It smarts more than a little to read about how Boeing’s plan to exit Wichita after 80 years is benefiting San Antonio and Oklahoma City. But the Air Capital needs to learn from the loss any way it can, and ensure it has the tools and strategy to be a contender in the competition for all kinds of jobs and businesses.
As recent articles by The Eagle’s Molly McMillin have demonstrated, Boeing’s decision to leave Wichita by late 2013 will mean about 400 jobs for San Antonio and 800 to 900 jobs for Oklahoma City. The company currently employs 2,160 in Wichita.
Boeing, which cited high overhead in its decision to leave Wichita, leases a four-story office building in Oklahoma City; another is under construction. Port San Antonio built a hangar for Boeing; the company has a 20-year lease on its buildings with two five-year options at “very favorable terms.”
Port San Antonio has flourished in part because it secured a $35 million loan to improve and modify the former Kelly Air Force Base site for employers. In addition to leasing property, businesses can get help paying for workforce training.
Oklahoma City offers cash to eligible companies that have at least a $1.75 million local payroll and that create at least 50 jobs paying more than the city’s average annual wage. The state’s incentives include cash rebates for job creation, help with employee training, and tax breaks specific to aerospace.
It’s hard to see Wichita and Kansas competing with such goodies, unless they come up with new strategies and many more dollars.
One defining task ahead will be ensuring that the Boeing Wichita facility on South Oliver doesn’t sit idle for long, if at all. If Boeing is correct that it’s premature to be aggressively marketing the 400 acres and its 97 buildings, it isn’t by much. Maybe the company can afford to be choosy, but the city can’t risk seeing the property empty out and decay.
Sen. Jerry Moran, R-Kan., told The Eagle that government officials already had approached Boeing about deeding the property to the city or another public entity so marketing could proceed. “Let’s get control of it so we can move quickly,” Moran said.
That sounds like a good goal to pursue as Boeing winds down operations – perhaps with the creation and help of a redevelopment authority like the one that transformed Kelly Air Force Base’s 1,900 acres into Port San Antonio, which now has 80 employers and 14,000 employees.
The vast Boeing Wichita parcel wouldn’t be appropriate for most other companies, and its shared sewer and electrical services pose a challenge to division.
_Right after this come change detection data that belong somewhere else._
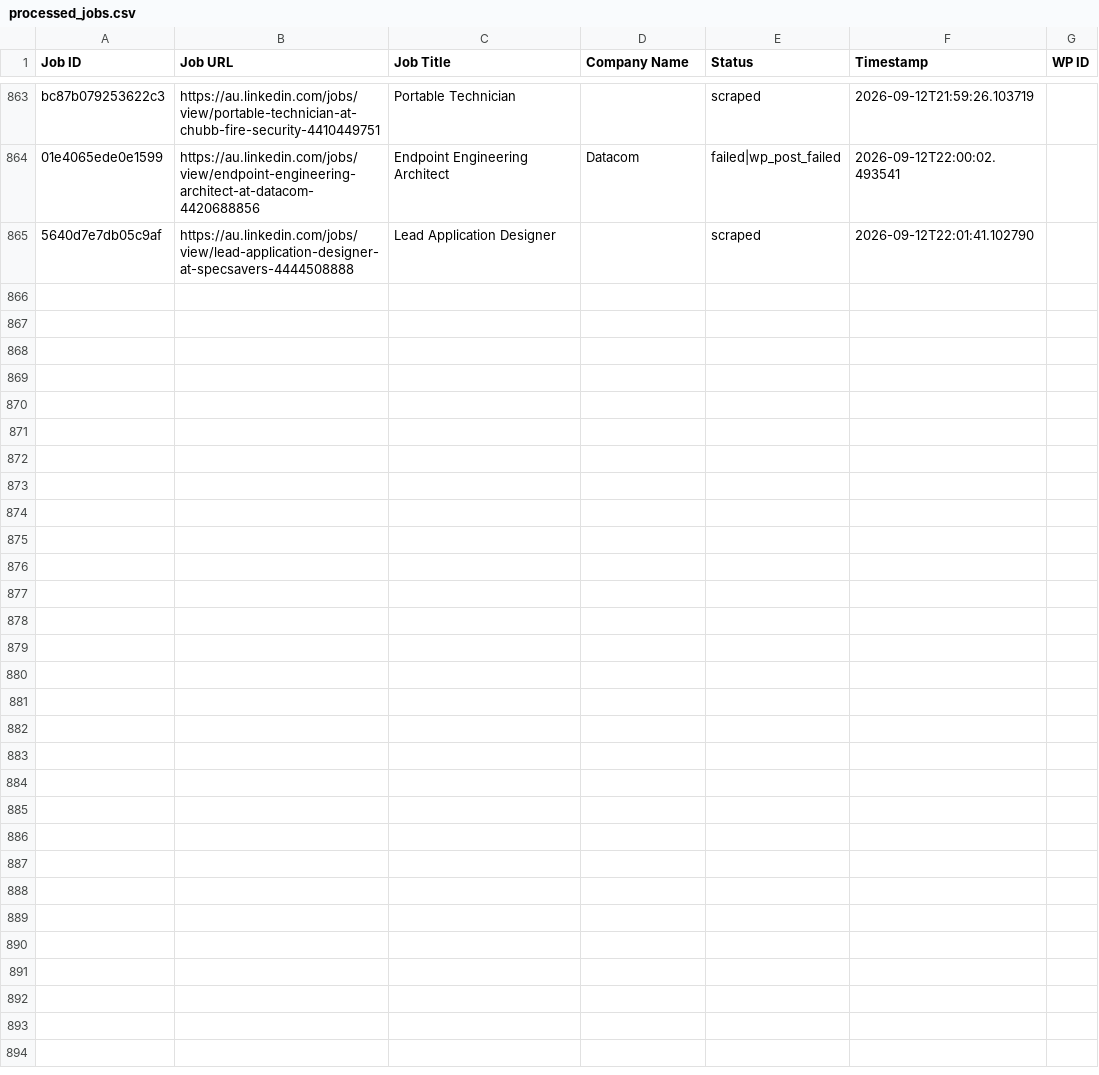
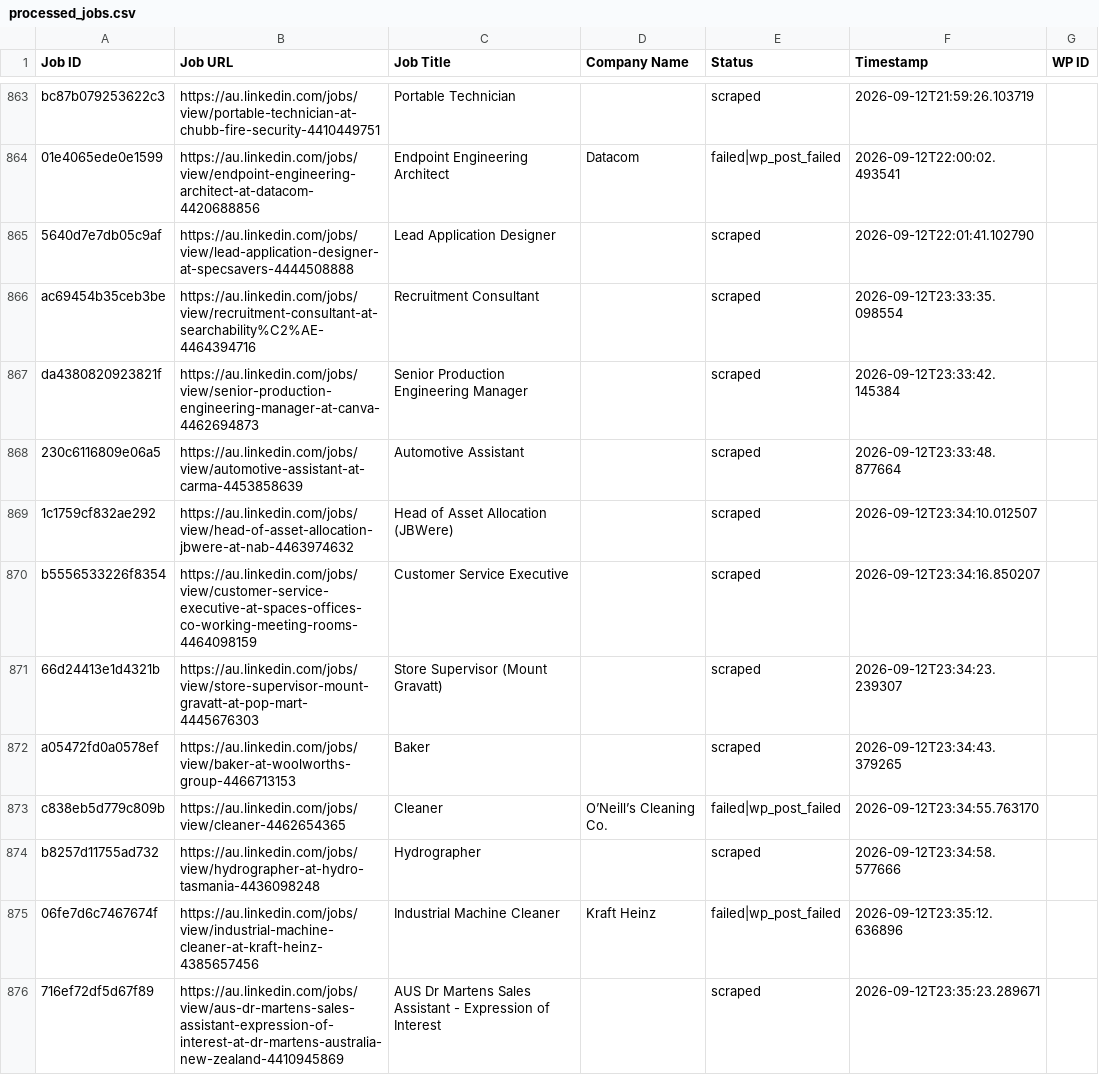
Before and after one commit to innovationinc2000/au, a CSV file: processed_jobs.csv, drawn as a sheet; only a part is shown, gaps mark what is left out; the diff covers the shown part only.

```diff
--- a/processed_jobs.csv
+++ b/processed_jobs.csv
@@ -865 +865,12 @@ bc87b079253622c3,https://au.linkedin.com/jobs/view/portable-technician-at-chubb-
 5640d7e7db05c9af,https://au.linkedin.com/jobs/view/lead-application-designer-at-specsavers-4444508888,Lead Application Designer,,scraped,2026-09-12T22:01:41.102790,
+ac69454b35ceb3be,https://au.linkedin.com/jobs/view/recruitment-consultant-at-searchability%C2%AE-4464394716,Recruitment Consultant,,scraped,2026-09-12T23:33:35.098554,
+da4380820923821f,https://au.linkedin.com/jobs/view/senior-production-engineering-manager-at-canva-4462694873,Senior Production Engineering Manager,,scraped,2026-09-12T23:33:42.145384,
+230c6116809e06a5,https://au.linkedin.com/jobs/view/automotive-assistant-at-carma-4453858639,Automotive Assistant,,scraped,2026-09-12T23:33:48.877664,
+1c1759cf832ae292,https://au.linkedin.com/jobs/view/head-of-asset-allocation-jbwere-at-nab-4463974632,Head of Asset Allocation (JBWere),,scraped,2026-09-12T23:34:10.012507,
+b5556533226f8354,https://au.linkedin.com/jobs/view/customer-service-executive-at-spaces-offices-co-working-meeting-rooms-4464098159,Customer Service Executive,,scraped,2026-09-12T23:34:16.850207,
+66d24413e1d4321b,https://au.linkedin.com/jobs/view/store-supervisor-mount-gravatt-at-pop-mart-4445676303,Store Supervisor (Mount Gravatt),,scraped,2026-09-12T23:34:23.239307,
+a05472fd0a0578ef,https://au.linkedin.com/jobs/view/baker-at-woolworths-group-4466713153,Baker,,scraped,2026-09-12T23:34:43.379265,
+c838eb5d779c809b,https://au.linkedin.com/jobs/view/cleaner-4462654365,Cleaner,O’Neill’s Cleaning Co.,failed|wp_post_failed,2026-09-12T23:34:55.763170,
+b8257d11755ad732,https://au.linkedin.com/jobs/view/hydrographer-at-hydro-tasmania-4436098248,Hydrographer,,scraped,2026-09-12T23:34:58.577666,
+06fe7d6c7467674f,https://au.linkedin.com/jobs/view/industrial-machine-cleaner-at-kraft-heinz-4385657456,Industrial Machine Cleaner,Kraft Heinz,failed|wp_post_failed,2026-09-12T23:35:12.636896,
+716ef72df5d67f89,https://au.linkedin.com/jobs/view/aus-dr-martens-sales-assistant-expression-of-interest-at-dr-martens-australia-new-zealand-4410945869,AUS Dr Martens Sales Assistant - Expression of Interest,,scraped,2026-09-12T23:35:23.289671,
```
Also changed, not shown: 10 added rows elsewhere in this file.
But the right manufacturer might be out there in the global marketplace, one that also would be happy to tap into Wichita’s aerospace workforce, research, development and expertise.
The site’s availability also should better focus the long-running talk in the community about the need for a large, well-developed and easily adaptable industrial park.
And as one San Antonian advised, helping existing businesses should be a key part of Wichita’s response to the loss of Boeing.
Oklahoma City and San Antonio aren’t apologizing for being on the receiving end of the Boeing Wichita jobs. Wichita’s leaders should steal every strategic lesson they can from those communities, then get ready to start beating them at the economic development game.
For the editorial board, Rhonda Holman